* [What needs to be done]
Go through the entries below. Copy out every line that contains "element".

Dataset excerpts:
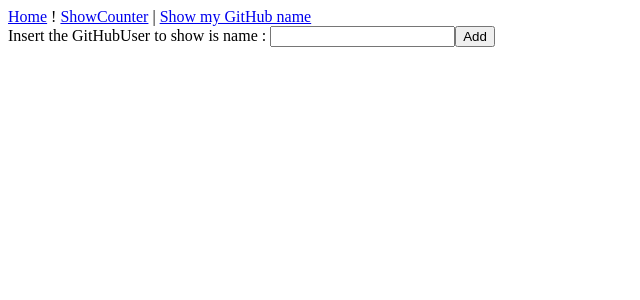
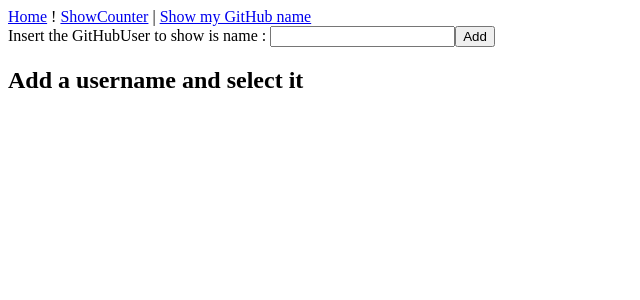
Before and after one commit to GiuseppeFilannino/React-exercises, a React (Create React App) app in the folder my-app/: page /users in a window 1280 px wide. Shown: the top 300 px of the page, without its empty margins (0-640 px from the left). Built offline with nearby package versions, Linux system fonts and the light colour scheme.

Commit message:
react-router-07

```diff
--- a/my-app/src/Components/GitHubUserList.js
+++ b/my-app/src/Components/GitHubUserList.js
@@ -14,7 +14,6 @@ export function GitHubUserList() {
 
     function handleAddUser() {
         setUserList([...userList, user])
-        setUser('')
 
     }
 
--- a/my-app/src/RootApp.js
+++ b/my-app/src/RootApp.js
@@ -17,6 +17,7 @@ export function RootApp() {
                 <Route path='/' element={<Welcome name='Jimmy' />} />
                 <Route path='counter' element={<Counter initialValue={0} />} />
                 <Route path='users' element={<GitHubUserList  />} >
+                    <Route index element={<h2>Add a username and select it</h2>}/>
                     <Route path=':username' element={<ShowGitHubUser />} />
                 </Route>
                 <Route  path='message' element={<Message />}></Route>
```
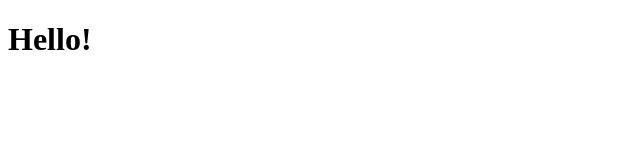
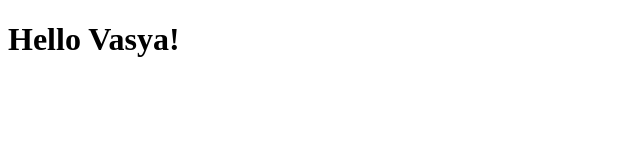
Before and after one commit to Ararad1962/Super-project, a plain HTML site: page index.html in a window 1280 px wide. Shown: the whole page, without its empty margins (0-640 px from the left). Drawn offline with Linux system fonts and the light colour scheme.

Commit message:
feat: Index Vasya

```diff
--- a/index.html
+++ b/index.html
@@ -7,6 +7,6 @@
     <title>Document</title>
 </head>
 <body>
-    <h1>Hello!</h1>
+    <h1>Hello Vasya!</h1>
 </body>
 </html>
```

--

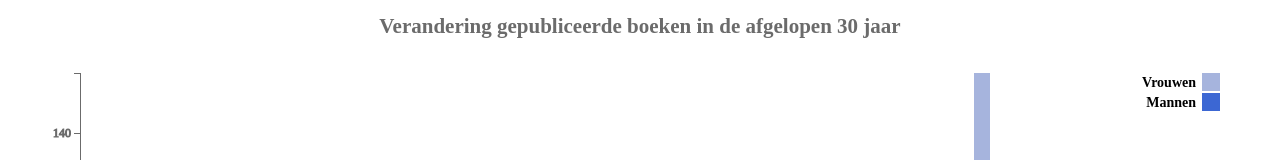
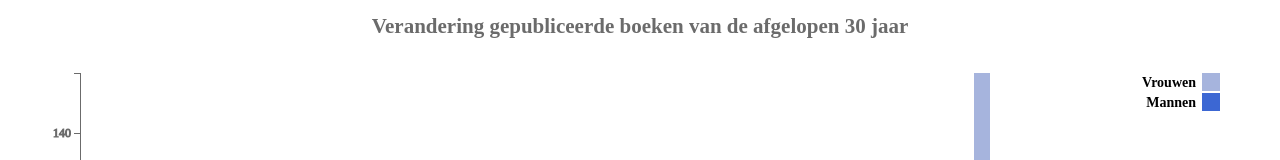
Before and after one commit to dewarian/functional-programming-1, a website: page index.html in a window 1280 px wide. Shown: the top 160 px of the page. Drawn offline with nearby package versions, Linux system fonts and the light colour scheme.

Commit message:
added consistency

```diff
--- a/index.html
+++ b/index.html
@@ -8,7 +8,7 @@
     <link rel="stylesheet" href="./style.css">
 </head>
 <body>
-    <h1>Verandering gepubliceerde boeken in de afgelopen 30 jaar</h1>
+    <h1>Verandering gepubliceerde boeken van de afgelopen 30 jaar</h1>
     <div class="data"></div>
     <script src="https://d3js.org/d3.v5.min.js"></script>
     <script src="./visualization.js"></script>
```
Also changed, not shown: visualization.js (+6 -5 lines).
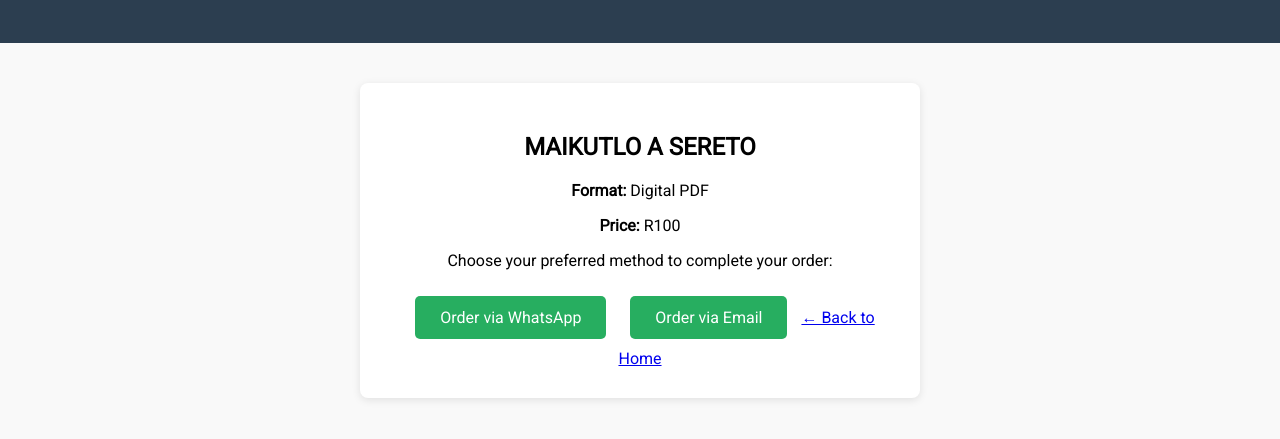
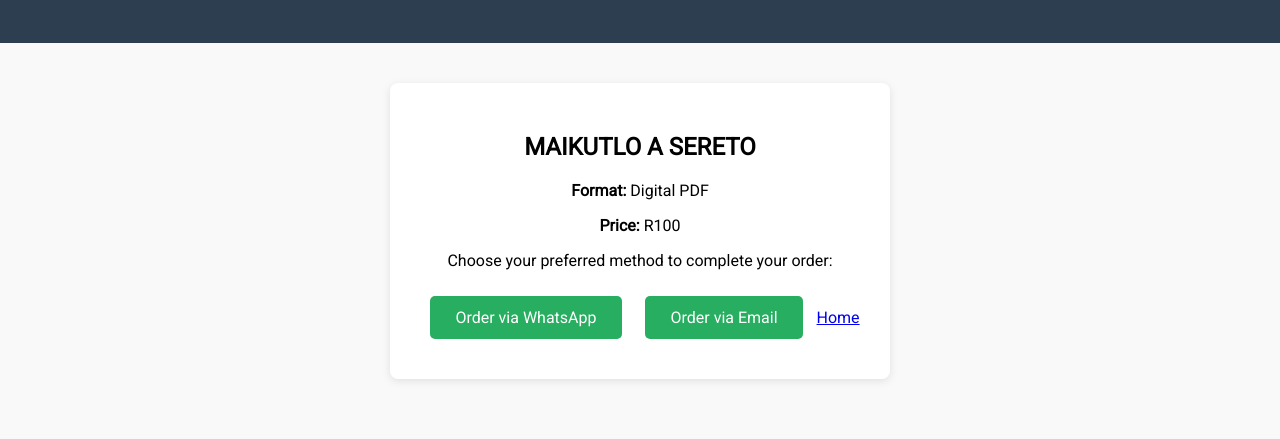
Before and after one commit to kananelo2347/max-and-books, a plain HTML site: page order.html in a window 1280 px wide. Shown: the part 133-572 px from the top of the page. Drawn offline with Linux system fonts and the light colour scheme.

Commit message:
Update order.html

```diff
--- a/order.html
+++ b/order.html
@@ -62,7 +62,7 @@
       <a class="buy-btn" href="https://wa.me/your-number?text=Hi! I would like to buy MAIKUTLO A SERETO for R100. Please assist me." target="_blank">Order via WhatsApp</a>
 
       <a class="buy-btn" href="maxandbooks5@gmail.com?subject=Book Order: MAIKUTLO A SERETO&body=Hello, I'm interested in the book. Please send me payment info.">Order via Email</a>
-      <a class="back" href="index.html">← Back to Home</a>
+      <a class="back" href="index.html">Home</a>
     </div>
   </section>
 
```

* [The completed task]
                 <Route path='/' element={<Welcome name='Jimmy' />} />
                 <Route path='counter' element={<Counter initialValue={0} />} />
                 <Route path='users' element={<GitHubUserList  />} >
+                    <Route index element={<h2>Add a username and select it</h2>}/>
                     <Route path=':username' element={<ShowGitHubUser />} />
                 <Route  path='message' element={<Message />}></Route>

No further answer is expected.